To die with your boots on. It means to leave this world on your feet and fighting, even when you’re really flat on your back in a hospital bed.
Now that I’ve faced death and lived to tell the tale (so far, so good!), I can tell you it doesn’t take a hero’s courage. It’s an everyday strength we already possess, because death is always with us.
For all that modern Paganism (sometimes) wants to be death-positive, it’s a tough row to hoe. Philosophically, being cool with our inevitable deaths makes total sense. On the other hand, our every instinct screams “no!” “danger!” “run!”
Those instincts are there for a reason. Death isn’t some far off destination, a restful dirt-nap at the end of a life well lived. We’re not forever traveling to some distant, inevitable, and abstract demise. Our deaths are always with us.
Living – each breath and each choice and each day – is an act of magic, an act of will. Choosing life means navigating through a minefield of dangers. We do the best we can, and our instincts are part of how we do it.
Fearing death so much that it paralyzes us is overkill. We’ve become over sensitized to danger and death. It’s gotten to the point that a mere whiff of it makes us tremble and flee. We’ve taken things too far, and this is where facing our own eventual demise now can save us later.
IT IS ONLY IN A FIGHT FOR OUR LIVES THAT WE TRULY BECOME OURSELVES.
Every person, will merge the mind, body, and spirit.
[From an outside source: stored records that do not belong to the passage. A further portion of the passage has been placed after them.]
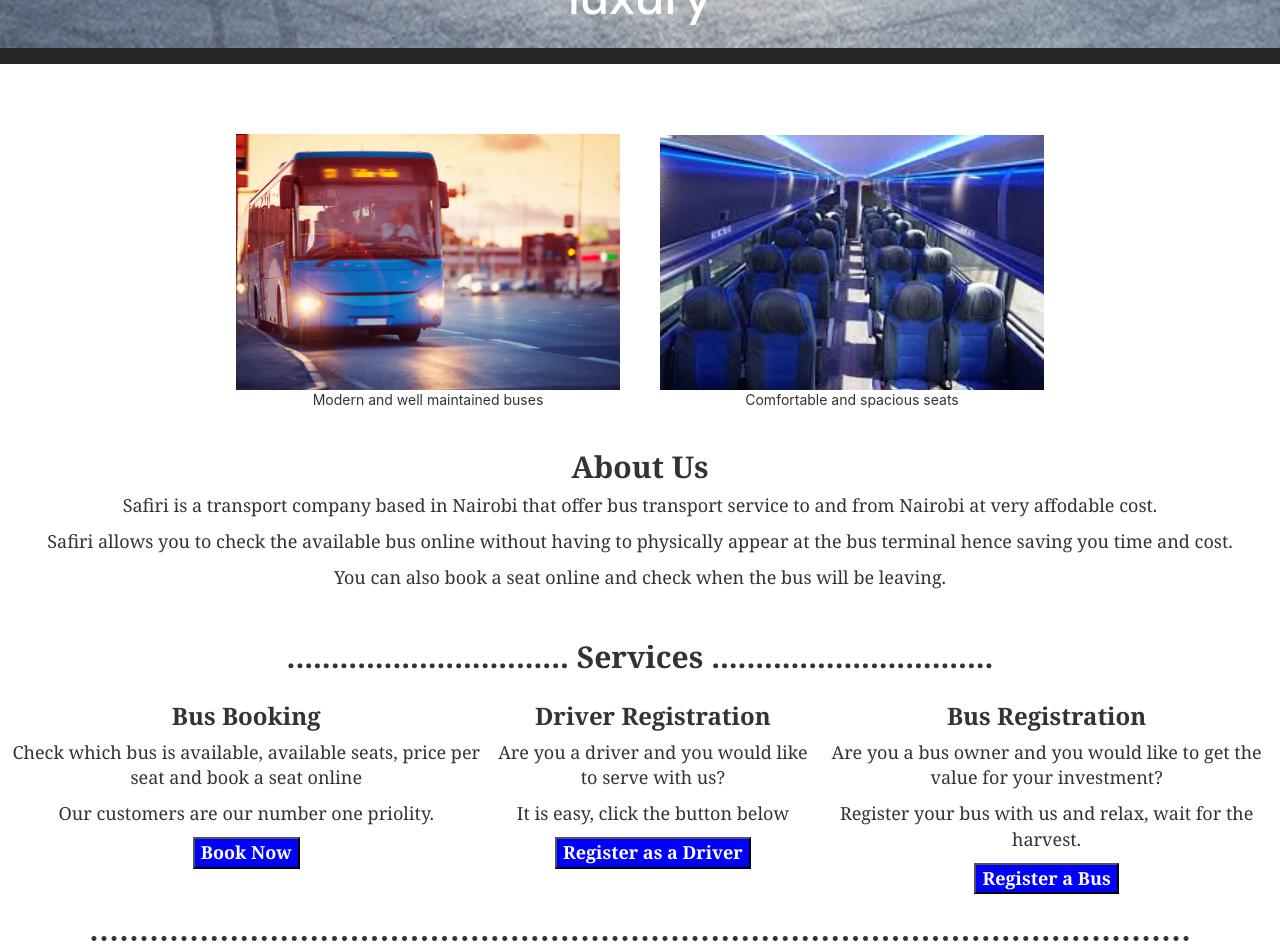
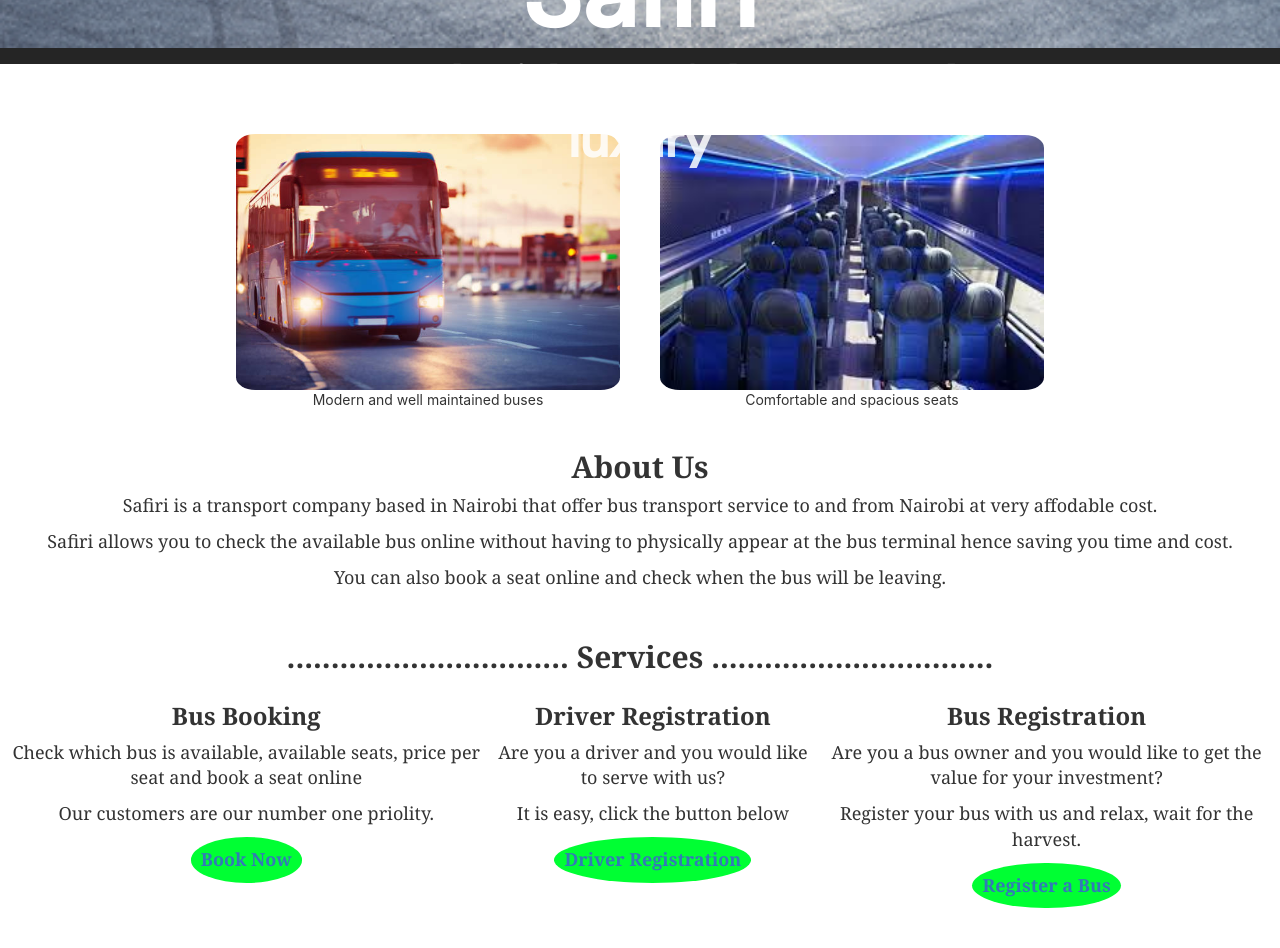
Before and after one commit to sai-kushyanth/bus-booking, a React (Create React App) app: page / in a window 1280 px wide. Shown: the part 500-1448 px from the top of the page. Built offline with nearby package versions, Linux system fonts and the light colour scheme.

Commit message:
enlarged the welcome message

```diff
--- a/src/home/Home.css
+++ b/src/home/Home.css
@@ -33,10 +33,11 @@
 
 }
 .image-container h1{
-    font-size: clamp(7rem, 5vw + 1rem, 5rem);
+    font-size: clamp(10rem, 5vw + 1rem, 5rem);
     color: white;
     text-align: center;
     font-family: 'DM Sans', sans-serif;
+    font-weight: bolder;
 
 }
 
@@ -46,6 +47,7 @@
     color: white;
     text-align: center;
     font-family: 'DM Sans', sans-serif;
+    font-weight: bolder;
 
 }
 
@@ -58,6 +60,7 @@
 }
 .middle-image div img{
     width: 100%;
+    border-radius: 5%;
 
 }
 .middle-image{
@@ -152,9 +155,10 @@
     font-family:Georgia, 'Times New Roman', Times, serif;
     font-size: large;
 
+
 }
 .service-title h2{
-    font-weight: bolder;
+    font-weight:bolder;
     font-family:Georgia, 'Times New Roman', Times, serif;
 }
 .service-bottom h2{
@@ -163,7 +167,19 @@
 }
 
 button{
-    background-color: blue;
+    background-color: rgb(0, 255, 51);
+    color: rgb(52, 21, 190);
+    font-weight: bolder;
+    border-radius: 70%;
+    padding: 10px;
+    border: none;
+    transition: 0.5s;
+    cursor: pointer;
+
+
+}
+button :hover{
+
+    opacity: 0.5;
     color: white;
-    font-weight: bolder;
 }
--- a/src/home/Home.js
+++ b/src/home/Home.js
@@ -84,7 +84,8 @@
             <div><h3>Bus Booking</h3>
             <p>Check which bus is available, available seats, price per seat and book a seat online</p>
             <p>Our customers are our number one priolity.</p>
-            <button>Book Now</button>
+
+            <button ><a href='/'>Book Now</a></button>
 
 
             </div>
@@ -92,12 +93,14 @@
             <div><h3>Driver Registration </h3>
             <p>Are you a driver and you would like to serve with us? </p>
             <p>It is easy, click the button below</p>
-            <button>Register as a Driver</button>
+            <button ><a href='/'>Driver Registration</a></button>
+
             </div>
             <div><h3>Bus Registration</h3>
             <p>Are you a bus owner and you would like to get the value for your investment? </p>
             <p>Register your bus with us and relax, wait for the harvest.</p>
-            <button>Register a Bus</button>
+            <button><a href='/'>Register a Bus</a></button>
+
             </div>
 
 
```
The trouble is that it usually happens only in our very last moments.
That life-flashing-before-your-eyes experience writers keep on talking about isn’t some literary trope. It’s based on what happens when all our disparate parts connect and merge into a whole. It’s what we experience when we get ready to fight for our lives.
We spend our lives working for the future. Living in society, we really need to. It’s the only game in town, and even modestly succeeding means holding back parts of who we are and horse-trading aspects of the self for things we need.
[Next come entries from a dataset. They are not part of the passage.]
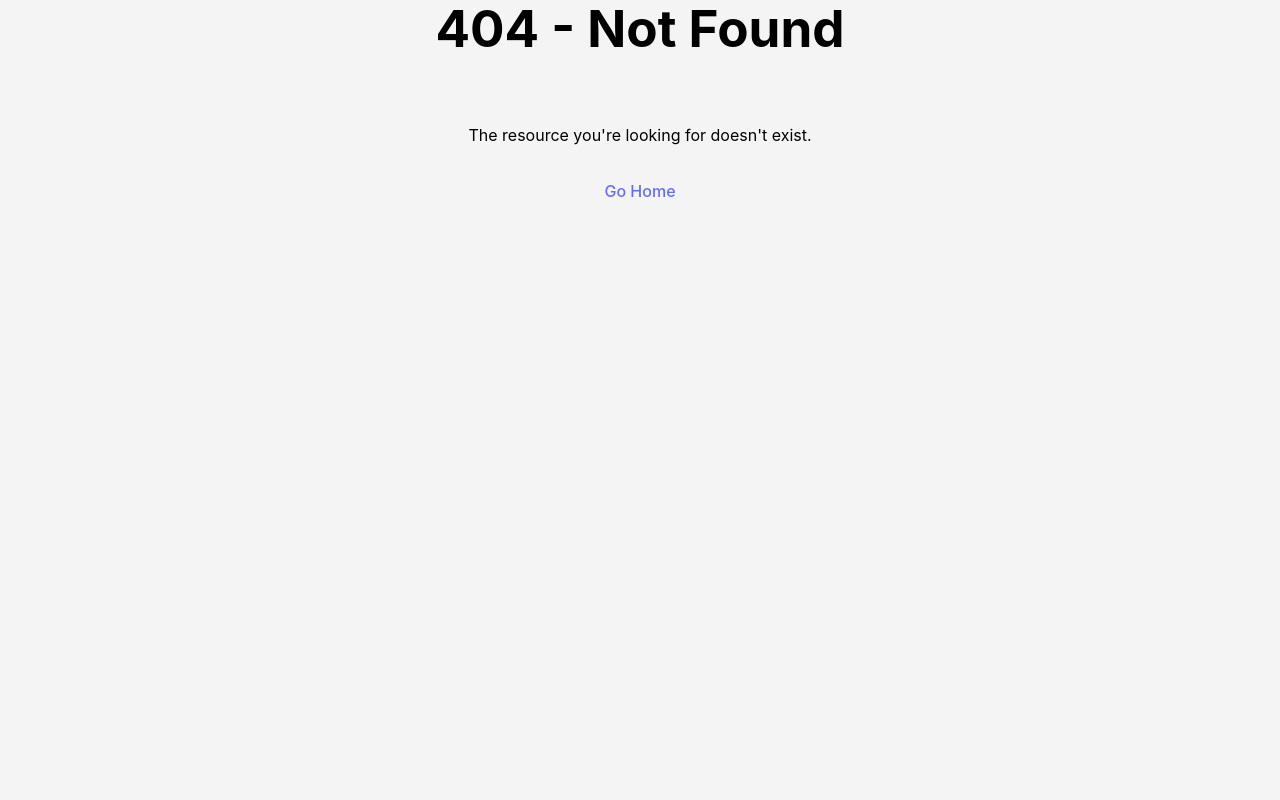
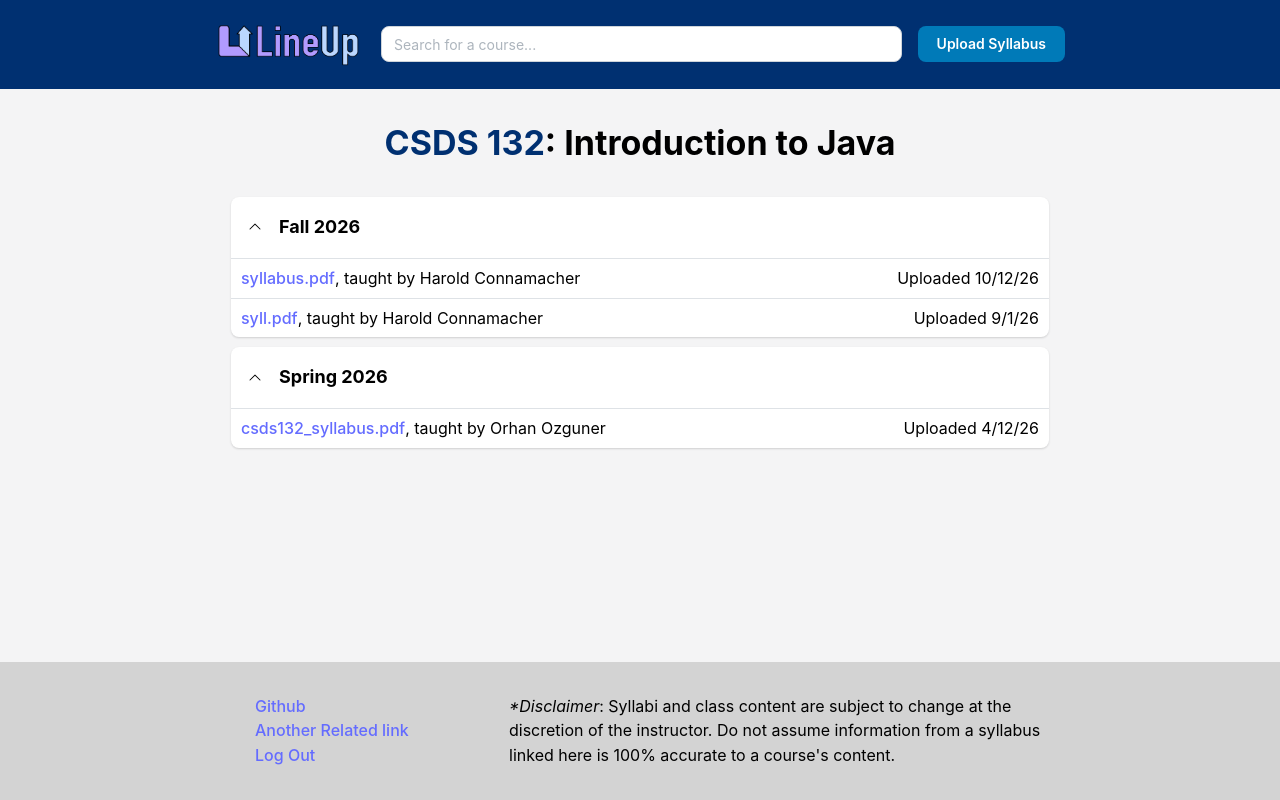
Before and after one commit to rhyderswen/syllabus-station, a React (Vite) app: page /course in a window 1280 px wide. Before the commit this address had no page. Built offline with nearby package versions, Linux system fonts and the light colour scheme.

Commit message:
Added course page (#25)

```diff
--- a/package.json
+++ b/package.json
@@ -12,6 +12,7 @@
     "@mantine/core": "^9.6.2",
     "@mantine/form": "^9.6.2",
     "@mantine/hooks": "^9.6.2",
+    "@phosphor-icons/react": "^2.1.10",
     "@tanstack/react-query": "^5.103.2",
     "express": "^5.1.0",
     "react": "^19.1.0",
--- a/src/client/App.css
+++ b/src/client/App.css
@@ -29,7 +29,6 @@
 }
 
 .home {
-  margin: 2rem 1rem 1rem 2rem;
   font-size: 20px;
 }
 
--- a/src/client/App.tsx
+++ b/src/client/App.tsx
@@ -1,9 +1,9 @@
 import Wrapper from "@/components/Wrapper";
 import Error from "@/pages/Error";
+import Home from "@/pages/Home";
 import { createBrowserRouter, Outlet, RouterProvider } from "react-router";
 import "./App.css";
-import Home from "@/pages/Home";
-
+import CoursePage from "./pages/CoursePage";
 
 function Layout() {
   return (
@@ -22,6 +22,20 @@ const router = createBrowserRouter([
         path: "/",
         element: <Home />,
       },
+      {
+        path: "/course",
+        children: [
+          {
+            index: true, // matches exactly /course
+            element: <CoursePage />,
+            // element: <Navigate to="/" replace />,
+          },
+          {
+            path: ":courseCode", // matches /course/:courseCode
+            element: <CoursePage />,
+          },
+        ],
+      },
     ],
   },
 ]);
--- /dev/null
+++ b/src/client/components/CourseSemester.tsx
@@ -0,0 +1,38 @@
+import { Box, Collapse, Divider, Group, Paper, Table, Text } from "@mantine/core";
+import { useDisclosure } from "@mantine/hooks";
+import { CaretDownIcon } from "@phosphor-icons/react";
+import { SemesterData } from "~/types";
+
+function CourseSemester({ semester, syllabi }: SemesterData) {
+  const [expanded, { toggle }] = useDisclosure(true);
+
+  return (
+    <Paper shadow="xs" id={semester}>
+      <Box p="md" onClick={toggle} style={{ cursor: "pointer" }}>
+        <Group wrap="nowrap">
+          <CaretDownIcon className={"rotatable " + (expanded ? "rotated" : "rotatable")} />
+          <Text size="lg" fw="700">
+            {semester}
+          </Text>
+        </Group>
+      </Box>
+      <Collapse expanded={expanded}>
+        <Divider />
+        <Table fz="1rem">
+          <Table.Tbody>
+            {syllabi.map((syllabus, index) => (
+              <Table.Tr key={index}>
+                <Table.Td>
+                  <a href="#">{syllabus.filename}</a>, taught by {syllabus.professor}
+                </Table.Td>
+                <Table.Td ta="right">Uploaded {syllabus.uploadDate}</Table.Td>
+              </Table.Tr>
+            ))}
+          </Table.Tbody>
+        </Table>
+      </Collapse>
+    </Paper>
+  );
+}
+
+export default CourseSemester;
--- a/src/client/components/Wrapper.tsx
+++ b/src/client/components/Wrapper.tsx
@@ -1,6 +1,6 @@
-import lineupLogo from "@/assets/lineup-full.png";  // placeholder to figure out spacing
-import { useRef, useState } from 'react';
-import { Box, Container, Button, Group, Autocomplete, Loader } from "@mantine/core";
+import lineupLogo from "@/assets/lineup-full.png"; // placeholder to figure out spacing
+import { Autocomplete, Box, Button, Container, Group } from "@mantine/core";
+import { Link } from "react-router";
 
 export interface WrapperProps {
   children: React.ReactNode;
@@ -15,18 +15,25 @@ const Wrapper = ({ children }: WrapperProps) => {
       style={{ gridTemplateRows: "auto minmax(300px, 1fr) auto" }}
     >
       <Box component="header" data-breakout bg="var(--cwrublue)" p="md">
-        <Group data-container c="white" justify="center" display='flex'>
-          <div className="lineUpLogo" style={{flexShrink:0}}>
-            <img src={lineupLogo} alt="LineUp Logo" height={50} />
+        <Group data-container c="white" justify="center" display="flex">
+          <div className="lineUpLogo" style={{ flexShrink: 0 }}>
+            <Link to="/">
+              <img src={lineupLogo} alt="LineUp Logo" height={50} />
+            </Link>
           </div>
           <Autocomplete
-            style={{flex:1, minWidth:0}}
+            style={{ flex: 1, minWidth: 0 }}
             placeholder="Search for a course..."
-            data={['CSDS 132: Introduction to Java', 'CSDS 233: Data Structures', 'CSDS 393: Software Engineering', 'CSDS 395: Senior Project in Computer Science']}
+            data={[
+              "CSDS 132: Introduction to Java",
+              "CSDS 233: Data Structures",
+              "CSDS 393: Software Engineering",
+              "CSDS 395: Senior Project in Computer Science",
+            ]}
             //rightSection={loading ? <Loader size={16} /> : null} // This will be used later for a loading circle to appear on the right edge of the search bar while searching
             // TODO: make it so search bar and upload button are only available when logged in
           />
-          <Button style={{flexShrink:0, fontSize:14, background:'#007ab8'}}>
+          <Button style={{ flexShrink: 0, fontSize: 14, background: "#007ab8" }}>
             Upload Syllabus
           </Button>
         </Group>
@@ -35,20 +42,33 @@ const Wrapper = ({ children }: WrapperProps) => {
       {children}
 
       <Box component="footer" data-breakout bg="var(--cwrugray)" p="md">
-        <Group data-container justify="center" display='flex'>
-          <div style={{flex:1}}>
-            <ul style={{listStyleType:"none"}}>
-              <li><a href='https://github.com/rhyderswen/syllabus-station' target="_blank">Github</a></li>
-              <li><a href='/' target="_blank">Another Related link</a></li>
-              <li><a href='/' target="_blank">Log Out</a></li>
+        <Group data-container justify="center" display="flex">
+          <div style={{ flex: 1 }}>
+            <ul style={{ listStyleType: "none" }}>
+              <li>
+                <a href="https://github.com/rhyderswen/syllabus-station" target="_blank">
+                  Github
+                </a>
+              </li>
+              <li>
+                <a href="/" target="_blank">
+                  Another Related link
+                </a>
+              </li>
+              <li>
+                <a href="/" target="_blank">
+                  Log Out
+                </a>
+              </li>
               {
                 // TODO: make it so Log Out only appears when logged in
               }
             </ul>
           </div>
-          <div style={{flex:2}}><i>*Disclaimer</i>: Syllabi and class content are subject to change at the discretion
-                of the instructor. Do not assume information from a syllabus linked here is 100% accurate
-                to a course's content.
+          <div style={{ flex: 2 }}>
+            <i>*Disclaimer</i>: Syllabi and class content are subject to change at the discretion of
+            the instructor. Do not assume information from a syllabus linked here is 100% accurate
+            to a course's content.
           </div>
         </Group>
       </Box>
--- /dev/null
+++ b/src/client/pages/CoursePage.tsx
@@ -0,0 +1,61 @@
+import CourseSemester from "@/components/CourseSemester";
+import { Container, Stack, Title } from "@mantine/core";
+import { CourseData } from "~/types";
+
+const SampleData: CourseData = {
+  name: "Introduction to Java",
+  code: "CSDS 132",
+  semesters: [
+    {
+      semester: "Fall 2026",
+      syllabi: [
+        {
+          filename: "syllabus.pdf",
+          pdfLink: "https://example.com/syllabus.pdf",
+          professor: "Harold Connamacher",
+          uploadDate: "10/12/26",
+        },
+        {
+          filename: "syll.pdf",
+          professor: "Harold Connamacher",
+          uploadDate: "9/1/26",
+          pdfLink: "https://example.com/syllabus.pdf",
+        },
+      ],
+    },
+    {
+      semester: "Spring 2026",
+      syllabi: [
+        {
+          filename: "csds132_syllabus.pdf",
+          professor: "Orhan Ozguner",
+          uploadDate: "4/12/26",
+          pdfLink: "https://example.com/syllabus.pdf",
+        },
+      ],
+    },
+  ],
+};
+
+const data = SampleData;
+
+const CoursePage = () => {
+  return (
+    <Container className="course" p="md" w="100%">
+      <Title order={1} mt="md" mb="xl" ta="center">
+        <b style={{ color: "var(--cwrublue)" }}>{data.code}</b>: {data.name}
+      </Title>
+      <Stack w="100%" gap="xs">
+        {data.semesters.map((semester) => (
+          <CourseSemester
+            key={semester.semester}
+            semester={semester.semester}
+            syllabi={semester.syllabi}
+          />
+        ))}
+      </Stack>
+    </Container>
+  );
+};
+
+export default CoursePage;
--- a/src/client/pages/Home.tsx
+++ b/src/client/pages/Home.tsx
@@ -3,12 +3,18 @@ import LoggedOutHome from "./LoggedOutHome";
 
 const Home = () => {
   //const { isAuthenticated, isLoading, error } = useAuth0();
-  const isLoggedIn = true;
+  const isLoggedIn = false;
 
   // If the user is authenticated, show the logged in homepage, otherwise show the logged out homepage
   // Don't show either if the authentication status is still loading or an error occurs
   //return <>{(!isLoading || error) && <>{isAuthenticated ? <LoggedInHome /> : <LoggedOutHome />}</>}</>;
-  return <>{isLoggedIn ? <LoggedInHome /> : <LoggedOutHome />}</>
+  return (
+    <>
+      {isLoggedIn ?
+        <LoggedInHome />
+      : <LoggedOutHome />}
+    </>
+  );
 };
 
 export default Home;
--- a/src/client/pages/LoggedInHome.tsx
+++ b/src/client/pages/LoggedInHome.tsx
@@ -1,17 +1,19 @@
-import { Container, UnstyledButton } from "@mantine/core";
+import { Container, Title } from "@mantine/core";
 
 const LoggedInHome = () => {
   return (
-    <Container className="home" p="md" style={{textAlign:"center"}}>
-      <h2>Welcome to <b style={{color: 'var(--cwrublue)'}}>Syllabus Station</b>!</h2>
+    <Container className="home" p="xl" ta="center">
+      <Title order={1} mb="md">
+        Welcome to <b style={{ color: "var(--cwrublue)" }}>Syllabus Station</b>!
+      </Title>
       {
-      // not too attached to CWRU blue for the name here ^
-      // but until we have a proper logo/color scheme figured out, it's fine
+        // not too attached to CWRU blue for the name here ^
+        // but until we have a proper logo/color scheme figured out, it's fine
       }
       Use the search bar above to find the syllabi of any course offered at CWRU.
       <br></br>
-      Or, if you notice that a syllabus is missing, you can press the button in the top right to upload
-      a syllabus for one of your own courses.
+      Or, if you notice that a syllabus is missing, you can press the button in the top right to
+      upload a syllabus for one of your own courses.
     </Container>
   );
 };
--- a/src/client/pages/LoggedOutHome.tsx
+++ b/src/client/pages/LoggedOutHome.tsx
@@ -1,15 +1,21 @@
-import { Container, UnstyledButton } from "@mantine/core";
+import { Container, Title, UnstyledButton } from "@mantine/core";
 
 const LoggedOutHome = () => {
   return (
-    <Container className="home" p="md" style={{textAlign:"center"}}>
-      <h2>Welcome to <b style={{color: 'var(--cwrublue)'}}>Syllabus Station</b>!</h2>
+    <Container className="home" p="xl" ta="center">
+      <Title order={1} mb="md">
+        Welcome to <b style={{ color: "var(--cwrublue)" }}>Syllabus Station</b>!
+      </Title>
       {
-      // not too attached to CWRU blue for the name here ^,
-      // but until we have a proper logo/color scheme figured out, it's fine
+        // not too attached to CWRU blue for the name here ^,
+        // but until we have a proper logo/color scheme figured out, it's fine
       }
       In order to view and add syllabi, you must{" "}
-      <UnstyledButton style={{color:"var(--cwrutrueblue)", fontSize:20, }} onClick={() => console.log("log in would happen here!")}>
+      <UnstyledButton
+        c="var(--cwrutrueblue)"
+        fz="inherit"
+        onClick={() => console.log("log in would happen here!")}
+      >
         sign in
       </UnstyledButton>{" "}
       with your CWRU account.
```
Also changed, not shown: src/shared/types.ts (+15 -1 lines), 1 other file (tests, documents, lock files or other folders).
We think of this experience as part of death, but it’s really part of life. It’s the sensation we get when we rally all our resources to fight.
The everyday self gets stripped away. Thought, as we know it, disappears. We become who we truly are. We are reduced to our deepest, wordless values, our connections to other people, and the struggle for one more breath.
STAND READY AT THE THRESHOLD OF LIFE & DEATH
We hold off on becoming fully who we are until the last possible second. What if we could tap those resources in life? What kind of people would that make us? It’s not an idle question; it’s a choice we can make.
As members of modern society, we have been taught to ignore our spirits. We tune out that part of ourselves so effectively that instinct is reduced to its bare minimum. We become trapped by needing to know how we know what we know. And we act like we have all the time in the world.
And as much as we ignore them, we also take our own spirits for granted. We might find them strong or weak, but we accept our spirits “as is.” We feel helpless to change and strengthen this untouchable part of the self.
But we can. Our spirits are just another part of us. Sure, sometimes they’re a long-ignored, undisciplined, and very angry part, but we all have to start where we are.
There will come a day when you face death. It doesn’t matter if it’s a disease, a disaster, or a human predator. The question is, what kind of fight will you make of it? When you rally your spirit with your life in the balance, do you want to take up arms with an old friend and compatriot, or fight alongside some pissed-off, untrained part of yourself?
Self-cultivation isn’t something we do because it impresses the neighbors. Building character isn’t an empty practice. Discipline isn’t a wardrobe we wear because it looks cool. As the saying goes, we’ll fight the way we train.Official Birthday Music Video by The Crüxshadows